(Study material)
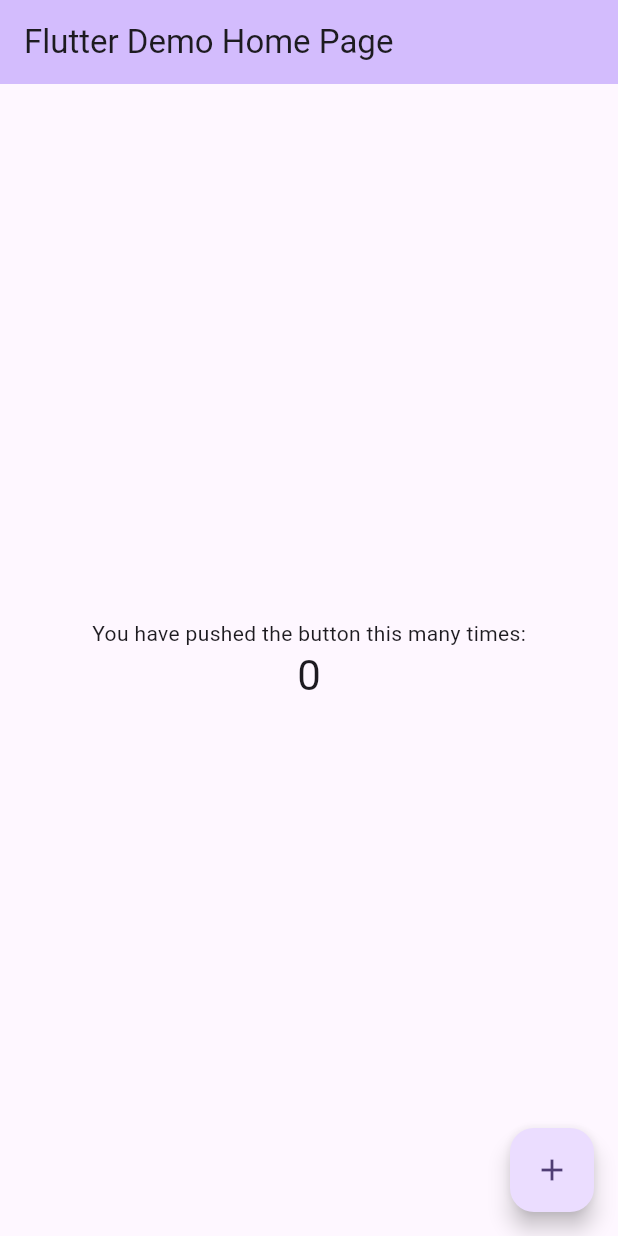
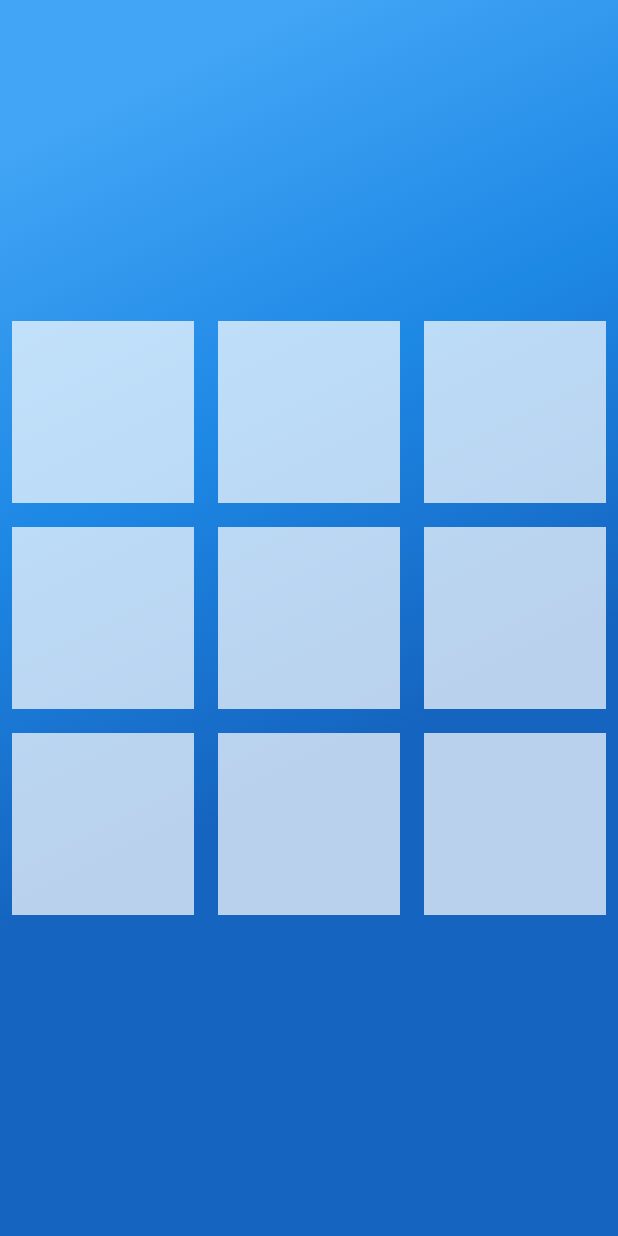
Before and after one commit to StudioZERONE/study_flutter_13_totally01_tictactoe, a Flutter app: the screen it shows after launch, on a phone screen of 412 x 824 dp. Run offline on Flutter 3.47's test engine with Material 2 defaults, Android fonts, the phone set to English and light mode, and no system bars.

Commit message:
필요 코드와 UI

```diff
--- a/lib/game_baord.dart
+++ b/lib/game_baord.dart
@@ -0,0 +1,85 @@
+import 'package:flutter/material.dart';
+
+class GameBoard extends StatefulWidget {
+  const GameBoard({super.key});
+
+  @override
+  State<GameBoard> createState() => _GameBoardState();
+}
+
+class _GameBoardState extends State<GameBoard> {
+  late List<List<String>> board;
+
+  @override
+  void initState() {
+    super.initState();
+    boardInit();
+  }
+
+  void boardInit() {
+    board = List.generate(
+        3, (index) => List.generate(3, (i) => "", growable: false));
+  }
+
+  @override
+  Widget build(BuildContext context) {
+    return Scaffold(
+      body: SingleChildScrollView(
+        child: Container(
+          width: MediaQuery.of(context).size.width,
+          height: MediaQuery.of(context).size.height,
+          decoration: BoxDecoration(
+            gradient: LinearGradient(
+              begin: Alignment.topCenter,
+              colors: [
+                Colors.blue[400] as Color,
+                Colors.blue[600] as Color,
+                Colors.blue[800] as Color,
+              ],
+            ),
+          ),
+          child: Stack(
+            children: [
+              gameGridBoard(),
+            ],
+          ),
+        ),
+      ),
+    );
+  }
+
+  Widget gameGridBoard() {
+    late List<Widget> boxes = [];
+    for (var i = 1; i <= 3; i++) {
+      for (var j = 1; j <= 3; j++) {
+        boxes.add(boardBox(i, j, mark: board[i - 1][j - 1]));
+      }
+    }
+    return Center(
+      child: GridView(
+        shrinkWrap: true,
+        physics: const NeverScrollableScrollPhysics(),
+        gridDelegate:
+            const SliverGridDelegateWithFixedCrossAxisCount(crossAxisCount: 3),
+        children: boxes,
+      ),
+    );
+  }
+
+  Widget boardBox(int x, int y, {String mark = ""}) {
+    return GestureDetector(
+      onTap: () {
+        print("x: $x / y: $y");
+      },
+      child: Container(
+        margin: const EdgeInsets.all(8),
+        color: Colors.white70,
+        alignment: Alignment.center,
+        child: Text(
+          mark,
+          style: const TextStyle(fontSize: 48),
+        ),
+      ),
+    );
+  }
+}
--- a/lib/game_message.dart
+++ b/lib/game_message.dart
@@ -2,7 +2,7 @@ import 'package:flutter/material.dart';
 
 class GameMessage extends StatelessWidget {
   String message;
-  GameMessage({required this.message, super.key});
+  GameMessage(this.message, {super.key});
 
   @override
   Widget build(BuildContext context) {
--- a/lib/main.dart
+++ b/lib/main.dart
@@ -1,4 +1,5 @@
 import 'package:flutter/material.dart';
+import 'package:study_flutter_13_totally01_tictactoe/game_baord.dart';
 
 void main() {
   runApp(const MyApp());
@@ -13,113 +14,10 @@ class MyApp extends StatelessWidget {
     return MaterialApp(
       title: 'Flutter Demo',
       theme: ThemeData(
-        // This is the theme of your application.
-        //
-        // TRY THIS: Try running your application with "flutter run". You'll see
-        // the application has a blue toolbar. Then, without quitting the app,
-        // try changing the seedColor in the colorScheme below to Colors.green
-        // and then invoke "hot reload" (save your changes or press the "hot
-        // reload" button in a Flutter-supported IDE, or press "r" if you used
-        // the command line to start the app).
-        //
-        // Notice that the counter didn't reset back to zero; the application
-        // state is not lost during the reload. To reset the state, use hot
-        // restart instead.
-        //
-        // This works for code too, not just values: Most code changes can be
-        // tested with just a hot reload.
         colorScheme: ColorScheme.fromSeed(seedColor: Colors.deepPurple),
         useMaterial3: true,
       ),
-      home: const MyHomePage(title: 'Flutter Demo Home Page'),
+      home: const GameBoard(),
     );
   }
 }
-
-class MyHomePage extends StatefulWidget {
-  const MyHomePage({super.key, required this.title});
-
-  // This widget is the home page of your application. It is stateful, meaning
-  // that it has a State object (defined below) that contains fields that affect
-  // how it looks.
-
-  // This class is the configuration for the state. It holds the values (in this
-  // case the title) provided by the parent (in this case the App widget) and
-  // used by the build method of the State. Fields in a Widget subclass are
-  // always marked "final".
-
-  final String title;
-
-  @override
-  State<MyHomePage> createState() => _MyHomePageState();
-}
-
-class _MyHomePageState extends State<MyHomePage> {
-  int _counter = 0;
-
-  void _incrementCounter() {
-    setState(() {
-      // This call to setState tells the Flutter framework that something has
-      // changed in this State, which causes it to rerun the build method below
-      // so that the display can reflect the updated values. If we changed
-      // _counter without calling setState(), then the build method would not be
-      // called again, and so nothing would appear to happen.
-      _counter++;
-    });
-  }
-
-  @override
-  Widget build(BuildContext context) {
-    // This method is rerun every time setState is called, for instance as done
-    // by the _incrementCounter method above.
-    //
-    // The Flutter framework has been optimized to make rerunning build methods
-    // fast, so that you can just rebuild anything that needs updating rather
-    // than having to individually change instances of widgets.
-    return Scaffold(
-      appBar: AppBar(
-        // TRY THIS: Try changing the color here to a specific color (to
-        // Colors.amber, perhaps?) and trigger a hot reload to see the AppBar
-        // change color while the other colors stay the same.
-        backgroundColor: Theme.of(context).colorScheme.inversePrimary,
-        // Here we take the value from the MyHomePage object that was created by
-        // the App.build method, and use it to set our appbar title.
-        title: Text(widget.title),
-      ),
-      body: Center(
-        // Center is a layout widget. It takes a single child and positions it
-        // in the middle of the parent.
-        child: Column(
-          // Column is also a layout widget. It takes a list of children and
-          // arranges them vertically. By default, it sizes itself to fit its
-          // children horizontally, and tries to be as tall as its parent.
-          //
-          // Column has various properties to control how it sizes itself and
-          // how it positions its children. Here we use mainAxisAlignment to
-          // center the children vertically; the main axis here is the vertical
-          // axis because Columns are vertical (the cross axis would be
-          // horizontal).
-          //
-          // TRY THIS: Invoke "debug painting" (choose the "Toggle Debug Paint"
-          // action in the IDE, or press "p" in the console), to see the
-          // wireframe for each widget.
-          mainAxisAlignment: MainAxisAlignment.center,
-          children: <Widget>[
-            const Text(
-              'You have pushed the button this many times:',
-            ),
-            Text(
-              '$_counter',
-              style: Theme.of(context).textTheme.headlineMedium,
-            ),
-          ],
-        ),
-      ),
-      floatingActionButton: FloatingActionButton(
-        onPressed: _incrementCounter,
-        tooltip: 'Increment',
-        child: const Icon(Icons.add),
-      ), // This trailing comma makes auto-formatting nicer for build methods.
-    );
-  }
-}
--- a/lib/message.dart
+++ b/lib/message.dart
@@ -0,0 +1,5 @@
+class Message {
+  static String playerOneWin = "플레이어 1의 승리입니다!";
+  static String playerTwoWin = "플레이어 2의 승리입니다!";
+  static String gameIsDraw = "무승부입니다.";
+}
```
Also changed, not shown: lib/game_result.dart (+15 -2 lines), lib/game_status.dart (+7 -0 lines), lib/game_title.dart (+21 -0 lines), lib/player1.dart (+21 -0 lines), lib/player2.dart (+21 -0 lines).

(Task prompt)
What lines in the entries above include the string "extends"? Return each one.

(Response to this task)
+class GameBoard extends StatefulWidget {
+class _GameBoardState extends State<GameBoard> {
 class GameMessage extends StatelessWidget {
@@ -13,113 +14,10 @@ class MyApp extends StatelessWidget {
-class MyHomePage extends StatefulWidget {
-class _MyHomePageState extends State<MyHomePage> {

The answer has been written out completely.